Web interface edit records:
━━━━━━━━━━━━━━━━━━━━━━━━━━━━━━
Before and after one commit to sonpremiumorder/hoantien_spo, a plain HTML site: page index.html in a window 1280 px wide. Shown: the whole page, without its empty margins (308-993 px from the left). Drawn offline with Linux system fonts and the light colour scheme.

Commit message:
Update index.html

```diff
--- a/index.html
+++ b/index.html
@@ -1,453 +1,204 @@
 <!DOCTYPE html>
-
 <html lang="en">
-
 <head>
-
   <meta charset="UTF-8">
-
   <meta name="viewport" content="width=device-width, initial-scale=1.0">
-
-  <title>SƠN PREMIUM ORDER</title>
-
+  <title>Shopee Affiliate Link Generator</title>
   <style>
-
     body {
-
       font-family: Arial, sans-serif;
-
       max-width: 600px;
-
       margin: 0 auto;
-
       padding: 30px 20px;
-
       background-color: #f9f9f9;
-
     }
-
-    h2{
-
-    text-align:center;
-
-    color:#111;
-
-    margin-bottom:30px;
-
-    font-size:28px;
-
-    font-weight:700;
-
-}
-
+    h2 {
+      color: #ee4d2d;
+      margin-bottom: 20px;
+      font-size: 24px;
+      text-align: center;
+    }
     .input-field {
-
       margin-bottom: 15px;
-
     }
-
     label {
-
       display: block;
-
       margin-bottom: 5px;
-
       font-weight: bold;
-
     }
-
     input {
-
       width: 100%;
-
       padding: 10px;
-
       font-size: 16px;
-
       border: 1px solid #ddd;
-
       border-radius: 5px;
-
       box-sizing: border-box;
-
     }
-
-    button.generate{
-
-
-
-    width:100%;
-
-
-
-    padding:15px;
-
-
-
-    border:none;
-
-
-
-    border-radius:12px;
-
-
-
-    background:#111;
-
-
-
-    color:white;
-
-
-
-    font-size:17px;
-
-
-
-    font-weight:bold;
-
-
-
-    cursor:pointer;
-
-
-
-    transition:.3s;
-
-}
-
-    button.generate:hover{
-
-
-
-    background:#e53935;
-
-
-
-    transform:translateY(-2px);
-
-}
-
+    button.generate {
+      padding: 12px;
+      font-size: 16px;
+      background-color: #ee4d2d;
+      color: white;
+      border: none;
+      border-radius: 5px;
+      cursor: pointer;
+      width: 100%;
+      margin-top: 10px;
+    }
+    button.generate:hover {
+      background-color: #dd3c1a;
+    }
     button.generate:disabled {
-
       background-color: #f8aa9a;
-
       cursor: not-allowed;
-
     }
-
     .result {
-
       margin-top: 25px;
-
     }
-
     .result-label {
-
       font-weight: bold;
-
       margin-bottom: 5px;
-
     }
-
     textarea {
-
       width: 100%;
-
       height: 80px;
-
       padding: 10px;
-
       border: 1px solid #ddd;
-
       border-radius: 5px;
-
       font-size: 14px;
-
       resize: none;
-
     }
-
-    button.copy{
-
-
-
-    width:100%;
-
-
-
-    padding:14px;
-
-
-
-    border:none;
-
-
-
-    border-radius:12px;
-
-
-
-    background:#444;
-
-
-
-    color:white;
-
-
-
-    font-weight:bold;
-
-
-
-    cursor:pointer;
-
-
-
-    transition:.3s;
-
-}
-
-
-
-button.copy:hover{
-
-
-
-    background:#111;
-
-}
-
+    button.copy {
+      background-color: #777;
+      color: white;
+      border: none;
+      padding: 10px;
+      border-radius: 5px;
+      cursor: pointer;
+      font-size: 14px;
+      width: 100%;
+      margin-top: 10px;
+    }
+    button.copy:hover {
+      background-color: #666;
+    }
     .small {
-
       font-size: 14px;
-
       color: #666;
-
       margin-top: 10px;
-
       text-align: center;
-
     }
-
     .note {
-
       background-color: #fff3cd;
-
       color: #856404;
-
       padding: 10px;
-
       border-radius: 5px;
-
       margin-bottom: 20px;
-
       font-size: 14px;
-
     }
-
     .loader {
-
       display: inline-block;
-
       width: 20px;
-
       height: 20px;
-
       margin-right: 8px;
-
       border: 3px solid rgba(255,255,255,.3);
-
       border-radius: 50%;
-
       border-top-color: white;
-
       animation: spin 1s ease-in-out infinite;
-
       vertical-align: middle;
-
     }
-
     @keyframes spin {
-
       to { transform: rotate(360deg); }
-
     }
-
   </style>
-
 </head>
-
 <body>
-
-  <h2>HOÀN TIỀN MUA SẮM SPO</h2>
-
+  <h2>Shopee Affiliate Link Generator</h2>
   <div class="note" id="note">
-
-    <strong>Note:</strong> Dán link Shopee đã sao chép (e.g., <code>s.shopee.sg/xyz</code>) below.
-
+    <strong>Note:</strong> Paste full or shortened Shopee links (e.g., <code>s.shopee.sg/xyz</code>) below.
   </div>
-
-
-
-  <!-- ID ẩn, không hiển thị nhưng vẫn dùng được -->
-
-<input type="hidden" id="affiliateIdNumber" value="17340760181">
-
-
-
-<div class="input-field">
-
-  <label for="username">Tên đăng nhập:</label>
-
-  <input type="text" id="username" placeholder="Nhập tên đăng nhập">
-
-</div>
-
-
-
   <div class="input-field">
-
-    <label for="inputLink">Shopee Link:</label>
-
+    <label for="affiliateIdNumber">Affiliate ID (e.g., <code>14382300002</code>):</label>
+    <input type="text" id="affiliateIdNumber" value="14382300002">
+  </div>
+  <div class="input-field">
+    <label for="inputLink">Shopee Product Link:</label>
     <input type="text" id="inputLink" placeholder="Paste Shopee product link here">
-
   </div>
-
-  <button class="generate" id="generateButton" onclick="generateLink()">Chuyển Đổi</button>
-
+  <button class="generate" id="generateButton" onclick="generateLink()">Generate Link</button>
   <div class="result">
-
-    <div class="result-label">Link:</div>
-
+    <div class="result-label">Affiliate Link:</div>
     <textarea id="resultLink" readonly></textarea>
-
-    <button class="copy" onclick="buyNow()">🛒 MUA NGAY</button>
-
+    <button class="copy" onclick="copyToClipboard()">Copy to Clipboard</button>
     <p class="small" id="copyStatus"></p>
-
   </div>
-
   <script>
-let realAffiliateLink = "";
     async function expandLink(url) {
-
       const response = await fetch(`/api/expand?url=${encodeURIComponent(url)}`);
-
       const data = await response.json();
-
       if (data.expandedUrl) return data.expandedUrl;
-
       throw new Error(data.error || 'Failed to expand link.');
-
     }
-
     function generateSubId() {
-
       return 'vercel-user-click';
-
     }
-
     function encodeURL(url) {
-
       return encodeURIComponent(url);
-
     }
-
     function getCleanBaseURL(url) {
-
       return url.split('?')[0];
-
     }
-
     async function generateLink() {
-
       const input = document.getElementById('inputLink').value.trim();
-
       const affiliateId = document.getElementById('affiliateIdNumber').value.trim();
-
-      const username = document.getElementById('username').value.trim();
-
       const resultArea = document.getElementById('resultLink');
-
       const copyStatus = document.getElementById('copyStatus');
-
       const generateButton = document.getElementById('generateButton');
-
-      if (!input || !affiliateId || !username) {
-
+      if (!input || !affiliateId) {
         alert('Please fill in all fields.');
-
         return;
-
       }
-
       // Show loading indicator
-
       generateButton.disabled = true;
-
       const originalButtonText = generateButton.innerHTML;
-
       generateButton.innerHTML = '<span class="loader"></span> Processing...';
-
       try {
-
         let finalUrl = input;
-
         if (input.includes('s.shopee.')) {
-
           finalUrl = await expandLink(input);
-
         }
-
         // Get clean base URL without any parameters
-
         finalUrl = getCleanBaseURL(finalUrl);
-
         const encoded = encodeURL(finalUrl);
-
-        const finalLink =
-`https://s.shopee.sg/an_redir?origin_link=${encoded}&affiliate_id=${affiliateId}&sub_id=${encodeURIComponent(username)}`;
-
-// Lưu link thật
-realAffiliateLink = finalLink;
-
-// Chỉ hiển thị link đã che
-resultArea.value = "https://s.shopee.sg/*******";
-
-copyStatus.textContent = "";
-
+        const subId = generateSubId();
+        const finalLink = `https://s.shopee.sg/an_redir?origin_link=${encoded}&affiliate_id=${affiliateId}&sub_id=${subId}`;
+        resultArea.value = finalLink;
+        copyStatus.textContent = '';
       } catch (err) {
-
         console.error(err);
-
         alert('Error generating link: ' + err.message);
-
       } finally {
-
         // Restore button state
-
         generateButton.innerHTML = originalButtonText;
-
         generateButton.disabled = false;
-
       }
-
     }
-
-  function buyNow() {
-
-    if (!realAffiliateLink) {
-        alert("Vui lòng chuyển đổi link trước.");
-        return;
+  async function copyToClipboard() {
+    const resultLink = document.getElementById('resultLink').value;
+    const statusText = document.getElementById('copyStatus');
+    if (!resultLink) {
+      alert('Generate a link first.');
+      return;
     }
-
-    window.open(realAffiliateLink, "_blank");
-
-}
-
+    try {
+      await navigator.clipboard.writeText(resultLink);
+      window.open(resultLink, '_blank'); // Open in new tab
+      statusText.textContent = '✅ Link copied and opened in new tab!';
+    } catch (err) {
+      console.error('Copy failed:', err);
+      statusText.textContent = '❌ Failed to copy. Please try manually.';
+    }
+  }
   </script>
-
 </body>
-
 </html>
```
━━━━━━━━━━━━━━━━━━━━━━━━━━━━━━
▸ **AIM OF THE TASK**
Wherever the string "background" appears in the data above, copy the line it sits in.

▸ **TASK OUTPUT**
       background-color: #f9f9f9;
-    background:#111;
-    background:#e53935;
+      background-color: #ee4d2d;
+      background-color: #dd3c1a;
       background-color: #f8aa9a;
-    background:#444;
-    background:#111;
+      background-color: #777;
+      background-color: #666;
       background-color: #fff3cd;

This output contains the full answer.